Q. My husband and I are in our mid-20s and have a wonderful marriage. There is one little problem, though: his family. While my family welcomed my husband into the fold with open arms, his mom repeatedly requests that I be excluded from family visits because she wants it to be “family only.’’ Despite the fact that she was present and claimed to be ecstatic at our wedding, I’m sometimes not even sure she understands that we’re married and suspect she may still think of me as a disposable, casual girlfriend. We have cut off almost all contact with his family, but unfortunately, he and his mother work for the same organization, and it is not feasible for my husband to change jobs to avoid her. This is his dream job.
How can he handle the situation with his unbearable and relentless mother? I love my marriage, and I love my husband, but I have been dealing with this for almost five years.

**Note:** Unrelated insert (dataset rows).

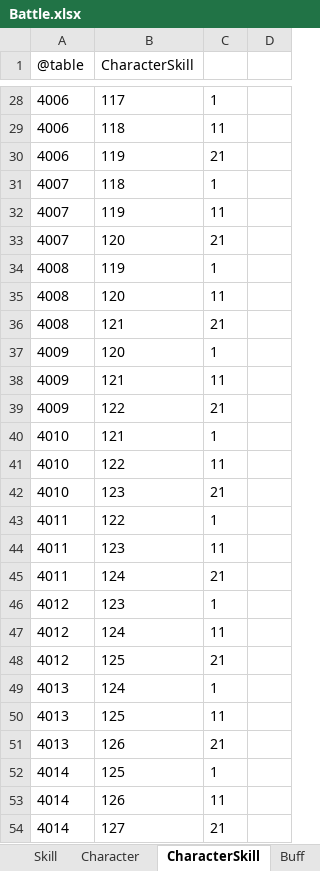
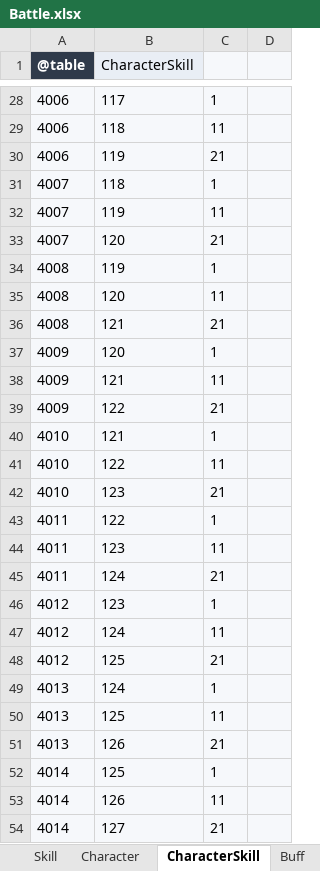
Before and after one commit to realm-labs/sora, an Excel workbook: examples/showcase/data/Battle.xlsx, sheet CharacterSkill, drawn as a sheet; only a part is shown, gaps mark what is left out; values as stored, in another font and other column widths than the file's, no borders; the diff covers the shown part only; the diff names each change by its address in the sheet, - before the commit and + after, or states it on an @@ line.

```diff
--- a/examples/showcase/data/Battle.xlsx (sheet CharacterSkill)
+++ b/examples/showcase/data/Battle.xlsx (sheet CharacterSkill)
@@ A1 fill: none → #2F3A4A, bold: off → on, text colour: black → #FFFFFF @@
-B1 fill: none
+B1 fill: #E9EEF5
-C1:D1 fill: none
+C1:D1 fill: #F6F8FB
-A28:D54 fill: none
+A28:D54 fill: #F6F8FB
```
Also changed, not shown: cell formats elsewhere in this sheet, sheet Monster, sheet StageReward, sheet DropEntry, sheet Skill, sheet Stage, sheet Character, 3 more sheets, examples/showcase/data/Core.xlsx, examples/showcase/data/Economy.xlsx, 8 other files.
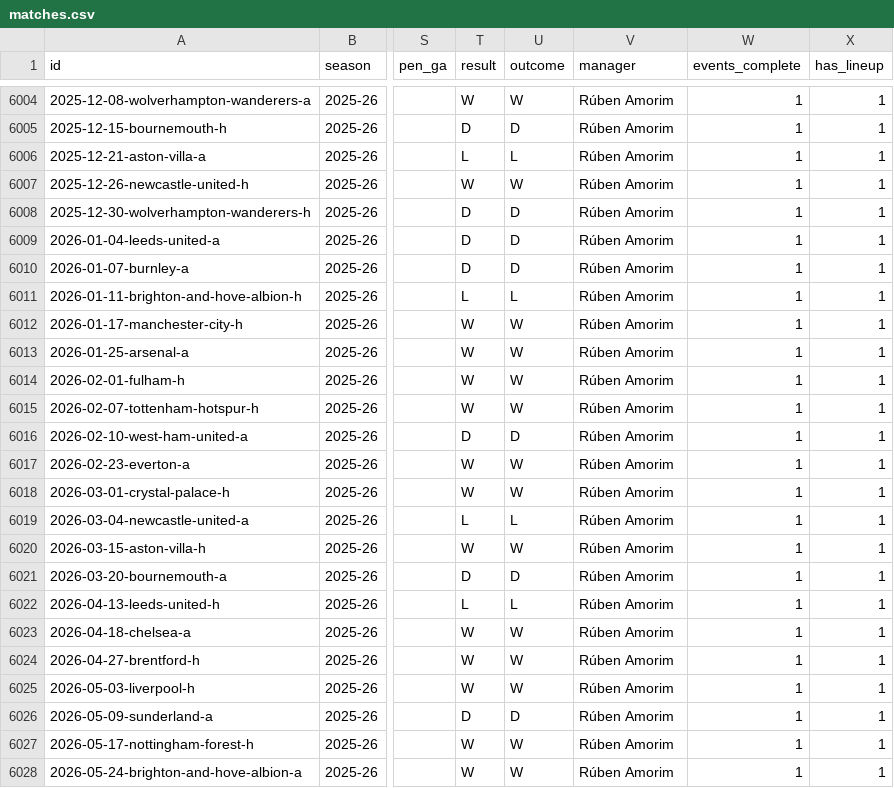
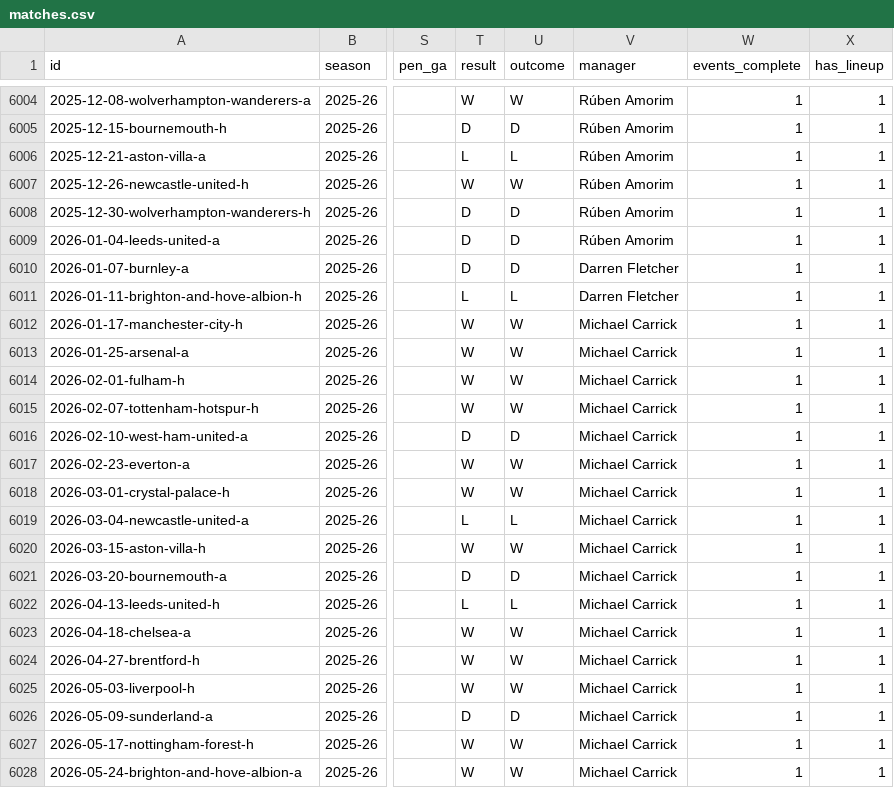
Before and after one commit to cbrown564-alt/unitedstats, a CSV file: public/dataset/matches.csv, drawn as a sheet; only a part is shown, gaps mark what is left out; the diff names each change by its address in the sheet, - before the commit and + after, or states it on an @@ line.

```diff
--- a/public/dataset/matches.csv
+++ b/public/dataset/matches.csv
-V6010:V6011 (manager): Rúben Amorim
+V6010:V6011 (manager): Darren Fletcher
-V6012:V6028 (manager): Rúben Amorim
+V6012:V6028 (manager): Michael Carrick
```
Also changed, not shown: public/dataset/manager_media.csv, 4 other files.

Cataloging everything his mother (not to mention his literally certifiable sister) has done over the years could fill enough pages to be a full-length novel, and I’m at the end of my rope.
TEARING OUT MY HAIR IN CALIFORNIA
A. The good news is that you’re not in a battle with a husband who has taken the position: “My family, right or wrong.’’ He apparently agrees with you that the women he’s related to by blood have fallen off the balance beam. Your husband must not be chased from his dream job, and the workplace situation may be a strange kind of blessing. He needs to tell “unbearable and relentless’’ that you are family, and that her non-acceptance of you would require him to institute a formal estrangement. Her choice.
What he doesn’t need to tell her is that your marriage is on the line. He must go on record - maybe in a letter - that a continuing relationship with her, as it is now, is bad for his health and he chooses not to deal with her. And he has to mean it. If she gets really nutty at work, she will be let go.
Q. I met a man about six months ago on a dating website. I fell in love with him against my better judgment, and then he broke my heart. We are still friends (with benefits), and he still tells me all the time that he loves me, but is just not ready for a relationship. He is a past drug user with some mental issues. Do you think I should give him time or move on? Thanks.
A. Give him time for what, my dear? While he is enjoying the “benefits,’’ you are functioning as his own personal escort service, and the payment you are receiving is anguish. It has always seemed to me like bad business to dally with someone who has essentially told you he loves you but . . . he is not “ready’’ for a relationship. Taking the long view, this man is not only unable to give you what you want, but he sounds emotionally shaky. I suspect in the long run you will have dodged a bullet by believing him about not being ready for a relationship. I suggest you gently tell him that the benefits office is closed.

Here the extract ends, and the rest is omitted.